(Data for the task Opens)

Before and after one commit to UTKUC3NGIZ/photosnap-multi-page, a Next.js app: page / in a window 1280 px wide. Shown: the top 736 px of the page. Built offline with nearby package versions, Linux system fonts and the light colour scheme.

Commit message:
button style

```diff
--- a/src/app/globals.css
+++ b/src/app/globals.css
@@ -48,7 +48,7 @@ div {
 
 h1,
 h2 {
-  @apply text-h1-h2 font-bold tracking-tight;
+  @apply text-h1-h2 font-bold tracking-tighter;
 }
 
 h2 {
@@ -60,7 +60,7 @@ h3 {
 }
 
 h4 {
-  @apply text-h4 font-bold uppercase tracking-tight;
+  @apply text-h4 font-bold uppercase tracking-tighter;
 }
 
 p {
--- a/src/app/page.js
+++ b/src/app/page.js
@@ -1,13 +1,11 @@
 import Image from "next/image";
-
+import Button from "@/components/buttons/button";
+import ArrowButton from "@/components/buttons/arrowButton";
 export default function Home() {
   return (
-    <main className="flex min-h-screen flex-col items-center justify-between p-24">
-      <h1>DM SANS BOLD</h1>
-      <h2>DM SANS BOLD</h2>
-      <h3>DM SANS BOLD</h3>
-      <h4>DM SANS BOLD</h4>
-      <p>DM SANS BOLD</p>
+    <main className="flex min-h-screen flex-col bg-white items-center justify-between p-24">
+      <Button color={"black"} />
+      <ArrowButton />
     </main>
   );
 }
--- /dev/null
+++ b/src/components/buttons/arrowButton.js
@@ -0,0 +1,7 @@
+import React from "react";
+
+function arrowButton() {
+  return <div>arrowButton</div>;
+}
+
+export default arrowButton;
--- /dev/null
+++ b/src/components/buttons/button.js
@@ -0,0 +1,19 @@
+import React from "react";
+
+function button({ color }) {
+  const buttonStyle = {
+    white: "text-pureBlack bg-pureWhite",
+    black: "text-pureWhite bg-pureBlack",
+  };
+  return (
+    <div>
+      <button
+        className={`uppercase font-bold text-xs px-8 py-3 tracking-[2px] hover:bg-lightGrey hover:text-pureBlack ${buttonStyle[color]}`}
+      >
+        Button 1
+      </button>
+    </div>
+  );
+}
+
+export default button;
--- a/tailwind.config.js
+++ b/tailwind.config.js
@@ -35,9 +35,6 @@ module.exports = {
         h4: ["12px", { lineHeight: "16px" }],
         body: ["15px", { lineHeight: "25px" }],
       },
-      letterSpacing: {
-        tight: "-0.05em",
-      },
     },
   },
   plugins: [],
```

(Data for the task Closes)

# Work order:
Copy every line from the material in which the word "components" can be found.

# Response to the exercise:
+import Button from "@/components/buttons/button";
+import ArrowButton from "@/components/buttons/arrowButton";
+++ b/src/components/buttons/arrowButton.js
+++ b/src/components/buttons/button.js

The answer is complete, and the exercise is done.